The truth is that God does expect his people to be aware of him, and we should know that we are forgiven by experiencing a witness in our spirit and an inner peace, not just by hoping that we are forgiven because someone at church told us that the Bible says we are. With this attitude of remoteness towards God is it any wonder we have difficulty feeling that we have truly forgiven someone else, let alone feeling forgiven ourselves? Also, a remote, untouchable and untouching God won't really care that much about our sinful habits and attitudes, so the need for true repentance is not felt with any great urgency.

Knowing Other's Forgiveness

When we have wronged another person we can also find it difficult to believe they have forgiven us. Remorse, regrets and guilt can remain. In part these are the consequence of our sin and as such can be used by God to prevent us from sinning again. Deep repentance and grief for our sin is a powerful deterrent to sinning again! When Zacchaeus knew Jesus accepted him his heart was changed (Luke 19:8-10) His response was to make restitution as a sign of his repentance.

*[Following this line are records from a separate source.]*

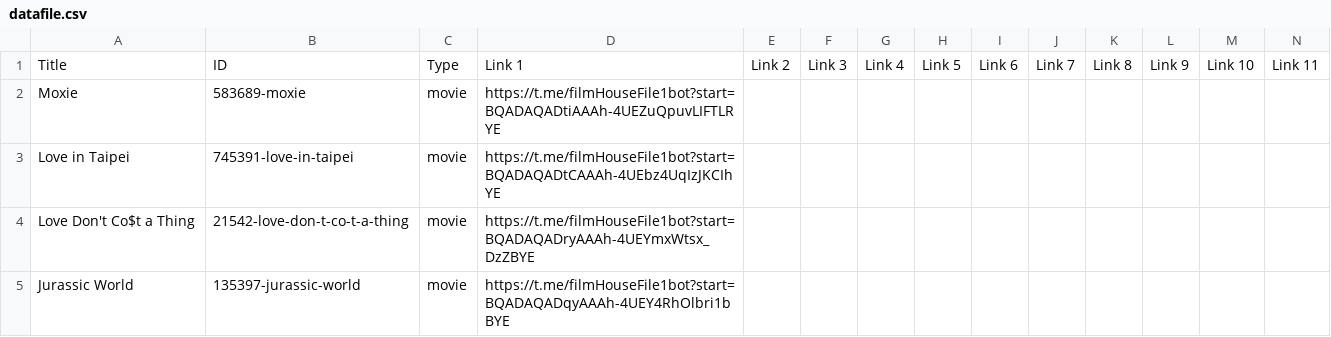
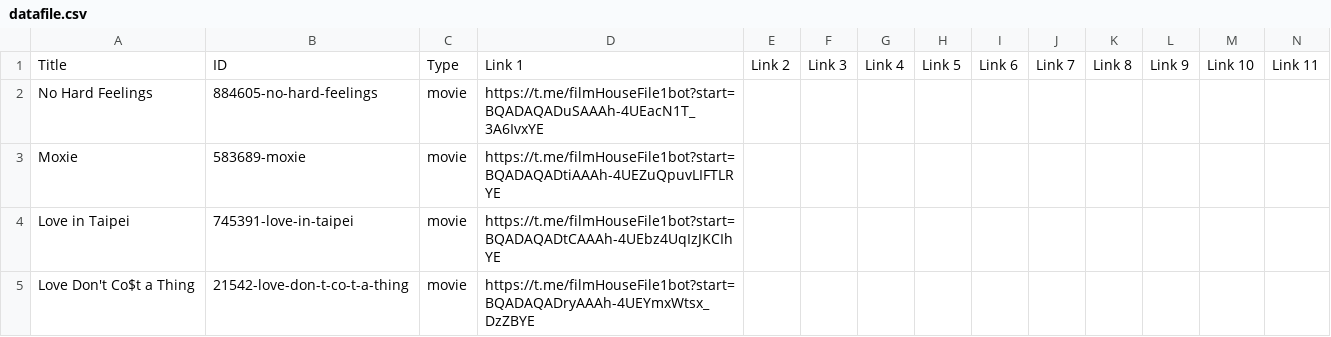
Before and after one commit to dans123456/filmhouse, a CSV file: MOVIE/Data/datafile.csv, drawn as a sheet; only a part is shown; the shorter side is filled out with more unchanged rows; rows hold the shown columns only; the diff names each change by its address in the sheet, - before the commit and + after, or states it on an @@ line.

Commit message:
Update catalog (datafile.csv) from Film House Admin Panel

```diff
--- a/MOVIE/Data/datafile.csv
+++ b/MOVIE/Data/datafile.csv
+row 2: No Hard Feelings | 884605-no-hard-feelings | movie | https://t.me/filmHouseFile1bot?start=BQADAQADuSAAAh-4UEacN1T_3A6IvxYE
```
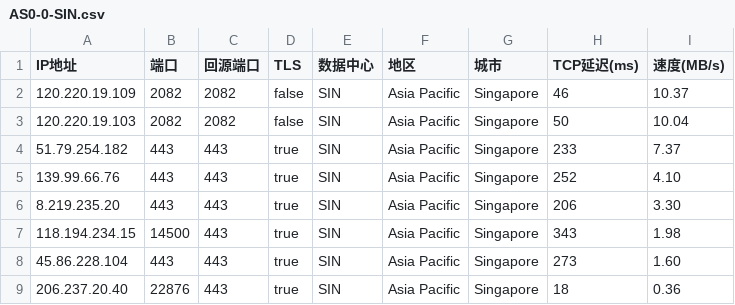
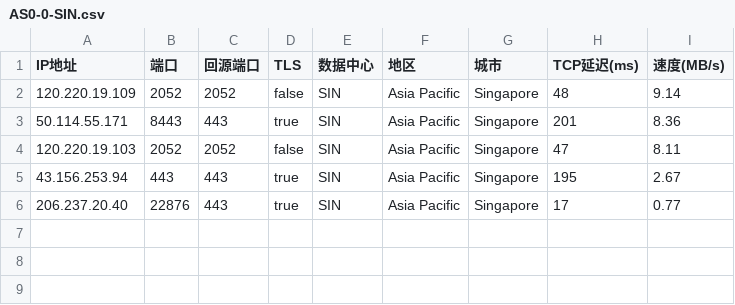
Before and after one commit to xyz571158/11, a CSV file: AS0-0-SIN.csv, drawn as a sheet.

```diff
--- a/AS0-0-SIN.csv
+++ b/AS0-0-SIN.csv
@@ -1,9 +1,6 @@
 IP地址,端口,回源端口,TLS,数据中心,地区,城市,TCP延迟(ms),速度(MB/s)
-120.220.19.109,2082,2082,false,SIN,Asia Pacific,Singapore,46,10.37
-120.220.19.103,2082,2082,false,SIN,Asia Pacific,Singapore,50,10.04
-51.79.254.182,443,443,true,SIN,Asia Pacific,Singapore,233,7.37
-139.99.66.76,443,443,true,SIN,Asia Pacific,Singapore,252,4.10
-8.219.235.20,443,443,true,SIN,Asia Pacific,Singapore,206,3.30
-118.194.234.15,14500,443,true,SIN,Asia Pacific,Singapore,343,1.98
-45.86.228.104,443,443,true,SIN,Asia Pacific,Singapore,273,1.60
-206.237.20.40,22876,443,true,SIN,Asia Pacific,Singapore,18,0.36
+120.220.19.109,2052,2052,false,SIN,Asia Pacific,Singapore,48,9.14
+50.114.55.171,8443,443,true,SIN,Asia Pacific,Singapore,201,8.36
+120.220.19.103,2052,2052,false,SIN,Asia Pacific,Singapore,47,8.11
+43.156.253.94,443,443,true,SIN,Asia Pacific,Singapore,195,2.67
+206.237.20.40,22876,443,true,SIN,Asia Pacific,Singapore,17,0.77
```
Also changed, not shown: AS0-0-HKG.csv.
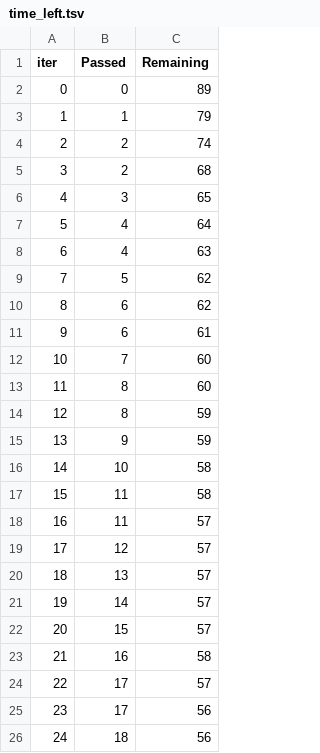
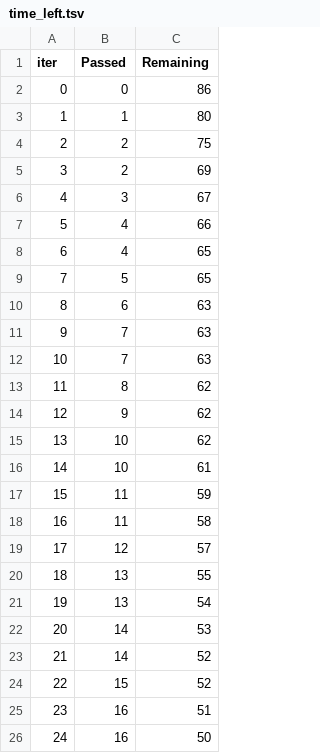
Before and after one commit to RajaSodani/MLproject, a TSV file: catboost_info/time_left.tsv, drawn as a sheet; only a part is shown; the diff covers the shown part only.

Commit message:
Data Tranformation

```diff
--- a/catboost_info/time_left.tsv
+++ b/catboost_info/time_left.tsv
@@ -1,26 +1,26 @@
 iter	Passed	Remaining
-0	0	89
-1	1	79
-2	2	74
-3	2	68
-4	3	65
-5	4	64
-6	4	63
-7	5	62
-8	6	62
-9	6	61
-10	7	60
-11	8	60
-12	8	59
-13	9	59
-14	10	58
-15	11	58
-16	11	57
+0	0	86
+1	1	80
+2	2	75
+3	2	69
+4	3	67
+5	4	66
+6	4	65
+7	5	65
+8	6	63
+9	7	63
+10	7	63
+11	8	62
+12	9	62
+13	10	62
+14	10	61
+15	11	59
+16	11	58
 17	12	57
-18	13	57
-19	14	57
-20	15	57
-21	16	58
-22	17	57
-23	17	56
-24	18	56
+18	13	55
+19	13	54
+20	14	53
+21	14	52
+22	15	52
+23	16	51
+24	16	50
```
Also changed, not shown: 143 edited cells elsewhere in this file, 5 other files.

But Zacchaeus stood up and said to the Lord, "Look, Lord! Here and now I give half of my possessions to the poor, and if I have cheated anybody out of anything, I will pay back four times the amount." Jesus said to him, "Today salvation has come to this house, because this man, too, is a son of Abraham. For the Son of Man came to seek and to save what was lost."

Knowing We Have Forgiven Another

Then there is the difficulty of knowing whether or not you have truly forgiven another.

When we try to forgive someone, but they do not repent, and might even refuse to acknowledge that they have sinned against us, there is a temptation to withdraw our forgiveness. Then we are sinning against God. Our forgiveness must not depend on the other person's response. In one sense we are not forgiving them for just their sake, although love does include a willingness and desire to forgive. We are also forgiving them so we must no longer hold them accountable. Jesus' death brings healing for our wounds because their sins were laid on him. This lifts a great load off us and enables us to go free, regardless of the effect on the other person. Then God is more free to act in both lives - ours and theirs - than if we are trying to hog all of the power. To try and make someone else sorry is an ultimately futile exercise in self-harm.

For further teaching read Resource Sheet 5 - Forgiveness! Breaking Open the New Day. Three Days at a Time! In Resource Sheet 6 - Forgiveness Is Not - Forgiveness Is and Resource Sheet 7 - Daily Express - Ten Steps to Freedom you will discover that even those with a non-Christian perspective can have a good understanding of forgiveness. The influence of Jesus in our society can never be measured.


In the conclusion to his book Total forgiveness, R.T. Kendall gives two true stories of people who did not experience healing of injuries, despite having forgiven those who hurt them, until they were also willing to bless those people. When they did bless them the healing came quickly. He decides that there is a need to go beyond what is normally called forgiveness to total forgiveness, which includes blessing the perpetrator of the harm. Dr Kendall says:

I can only conclude that forgiveness is not total forgiveness until we bless our enemies - and pray for them to be blessed. Forgiving them is a major step; totally forgiving them has fully set in when we set God free, as it were, to bless them. For when we ask God to forgive them, and mean it, he is going to overlook their wrong as though it never happened - which allows them to be blessed.

Yet we are the first to be blessed, and I suspect also that those who totally forgive are blessed the most. (p.176)

Given that in such a forgiving attitude we come closest to being like Jesus and becoming more in the image of God, we must believe this is true. Go and live a life of quick repentance and complete forgiveness.

Bibliography and Suggested Reading

  • Kendall, R. T., Total forgiveness: achieving God's greatest challenge. Lond: H & S, 2001.
  • Luskin, Frederic, The 9 steps to forgiveness.
  • Sandford, John and Paula, and Bowman, Norm, Choosing forgiveness. Lake Mary, Fla: Charisma, 2007.